It's very hard for me to be objective about this track, given what I have shared earlier, all I shall say, is please find it on vinyl, preferably, digital if not, and put it on the record player, put the needle on the record and turn up the volume, then sit back and enjoy this wonderful piece of music. That is exactly what I am going to do right now.
Back again to the harder Prog Rock with Birth. The track starts with harpsichord, then comes a steady, pounding drum beat, which is soon joined by a variety of keyboards and guitars. As the track progresses, we hear more of the multi-instrumentalist talent of van Leer, as he brings a variety of instruments to the track.
Side Running Time: 19:50
Just when you think the extravagent "Birth" can't possibly be topped, the "concerto" begins. A true masterpiece in every since of the word.
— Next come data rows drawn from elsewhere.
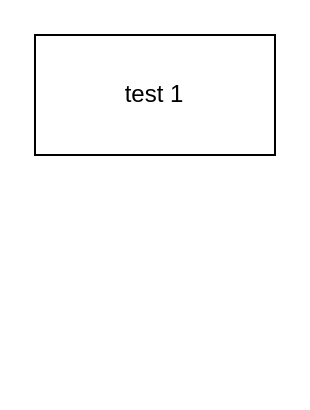
Before: testfolder/Untitled Diagram.drawio in wotway84/iotest, a draw.io diagram. Source tidied: cells renumbered, new cells numbered last; positions are measured from the earlier drawing's top-left corner, leaving out a move shared by most shapes. Both pictures are drawn from the tidied source at 200%, with x=0, y=0 at pixel (34, 34).
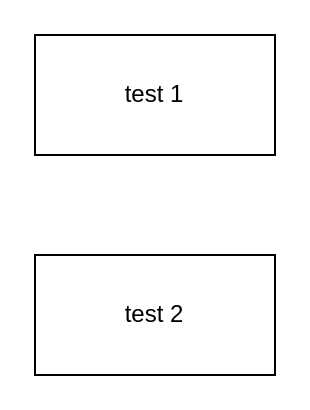
The same page after the edit.

The edit, as a diff of the source:
```diff
@@
 <mxGraphModel>
   <root>
     <mxCell id="0" />
     <mxCell id="1" parent="0" />
     <mxCell id="2" value="test 1" style="rounded=0;whiteSpace=wrap;html=1;" parent="1" vertex="1">
       <mxGeometry width="120" height="60" as="geometry" />
     </mxCell>
+    <mxCell id="3" value="test 2" style="rounded=0;whiteSpace=wrap;html=1;" parent="1" vertex="1">
+      <mxGeometry y="110" width="120" height="60" as="geometry" />
+    </mxCell>
   </root>
 </mxGraphModel>
```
The Hamburger Concerto is an Symphonic Prog Rock piece in six movements with flashes of classical music and more traditional Prog Rock add in to that, van Leer's yodelling, which rivals the best Alpine exponents of this musical art form. Each movement was named after the different stages of making a hamburger.
It is very hard to distinguish between the movements, at least on this recording, as there are very short, barely noticable gaps between the bands, therefore, I am reviewing as a piece, and list the tracks below.
The Hamburger Concerto is more that the expected and often deirded long Prog Rock track, each band member is given thoughout the piece space to impovise, and showcase their various musical talents.
There is something for everyone in this, from souring guitar solos, to inticate yet forceful keyboard passages, this track amost defies further description. I know that many people either dont like, or don't appreciate van Leer's yodelling, so for them, these passages are mercifully short, I however am not one of them, I think the add to the whole, and although are used sparingly throughout the Concerto they certainly add depth to the flow of the piece, and are as always with these vocal passages they aren't front and center of the mix.
I know from looking at the timer on my phone, I've been listening to this for just over 20 minutes, but it sure as anything doesnt feel like it, this is one of the most easy to listen to, long Prog Rock tracks I have ever had the pleasure of listening to, it never grows old.
Track / Movement List:
Side Running Time: 20:18
This is an album like "Tommy", "Dark Side Of The Moon", "Who's Next", Rick Wakeman's "Journey To The Center Of The Earth" and Yes's "Tales From Topographic Oceans" (Yes I went THERE). Although The Hamburger Concerto stands definately, defiantly aside from those albums, it is certainly one that once started should be listened to until the the last chord fades out.
This is an undisputed landmark of Symphonic Prog Rock, it is that rare album which blends amazing musicianship, inventiveness, melody and humour in a coherent whole. It may take more than one listen to fully appreciate it, but the experience will ultimately be more than rewarding.
La Cathedrale De Strasbourg,
Hamburger Concerto [Whole Of Side 2]
As ever, I'll catch you on the flip side and keep putting that needle on the records, (carefully) and we'll see you on air!